Travelling with a handful of friends through the Americas a year out of school, we told everyone who asked that our friendships were based on geographical convenience. One of us would say the line and then we’d laugh like kookaburras. It took a few more years, I think, for the fact within the joke to become clear, though already the map of our relatively large friend group was dissecting down council boundaries.
Back in Sydney there’s one household of friends within walking distance of my parents’ place. That’s where I stay, and that’s who I see. There are ways I still operate like my sixteen-year-old self, simply messaging those in my proximity on a whim when I come up with an activity for tonight, this afternoon, a half-hour’s time. If it’s a growing concern, I haven’t yet matured to the calendar. Currently my network is walking distance. My partner, two housemates, my cousin and another guy; all of us in Melbourne’s inner north, same as last time.
Lack of contact doesn’t change the way I feel about my friends. Hard to say how it makes them feel about me. Really, there’s quite a lot of faith involved. Faith that they secretly feel the same about me as I secretly feel about them. ‘Have faith in me and I’ll have faith in you. And if you ever need help, don’t hesitate to call.’ That might be the prayer, forever unspoken. Chances are they’ll end up with the hovering thumb, scrolling slowly through the contact list until one preoccupation gives way to another, leaving us unbothered, here to duke it out ourselves.
So I’m trying to work out my stake. It’s probable good fortune has made me selfish. For the last five years I’ve been in a loving relationship. I’ve been in close contact with my parents. I’ve had no health issues. No bouts of depression. Some mild anxieties that I seem to manage. Meaningful employment. By almost any measure it’s been smooth sailing. But the ride has required floating over private worries and even outright knowledge of the struggles of old friends. Predictably, they haven’t been calling for help. And yet I’ve felt strife through the grapevine and let my gut just grumble it away, saying leave them by the wayside, don’t allow them to compete with those things I was supposed to get done yesterday, today, tomorrow. Items on the list wait to be crossed off. Days get busy, priorities get made, people get left out.
The circle gets smaller and simpler to manage, but a byproduct of the contraction is the guilt I carry like a sack, shifting it shoulder to shoulder to prevent it wearing me out.

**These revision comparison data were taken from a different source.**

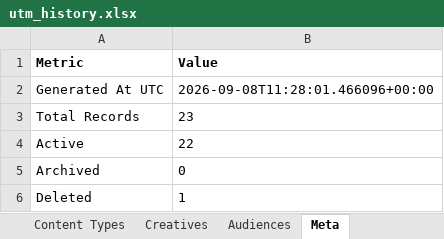
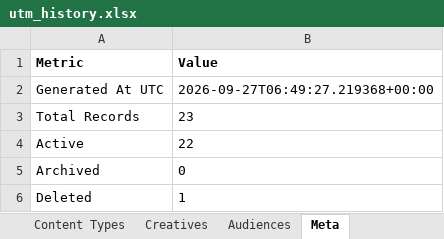
Before and after one commit to omidmoghiseh80-cell/robinsood-utm-manager1, an Excel workbook: exports/utm_history.xlsx, sheet Meta, drawn as a sheet; values as stored, in another font and other column widths than the file's, no borders; the diff names each change by its address in the sheet, - before the commit and + after, or states it on an @@ line.

```diff
--- a/exports/utm_history.xlsx (sheet Meta)
+++ b/exports/utm_history.xlsx (sheet Meta)
-B2 (Value): 2026-09-08T11:28:01.466096+00:00
+B2 (Value): 2026-09-27T06:49:27.219368+00:00
```
Also changed, not shown: sheet Campaigns.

Still, it’s heavy some days and the excuses don’t stack up. The priorities appear parochial. Daily chores get you to the end of a day with a neat sense of accomplishment, but to love and be loved requires cultivating friends through a lifetime.
The writing may help. Drafting, waiting, tinkering, taking advice; it’s a process that changes more than how words are laid out. Writing, as a form of thinking, has the potential to amend the self. Sometimes I write to work out what to do. Sometimes it feels easier than picking up the phone. It’s possible that writing is similar to opening up to people one goes to the trouble of consistently getting to know. It’s possible I’ve juggled the two poorly. If it’s the case that writing has simply been more romanticised and encouraged than becoming close with real people, then when I’m done writing, I’ll pick up the phone.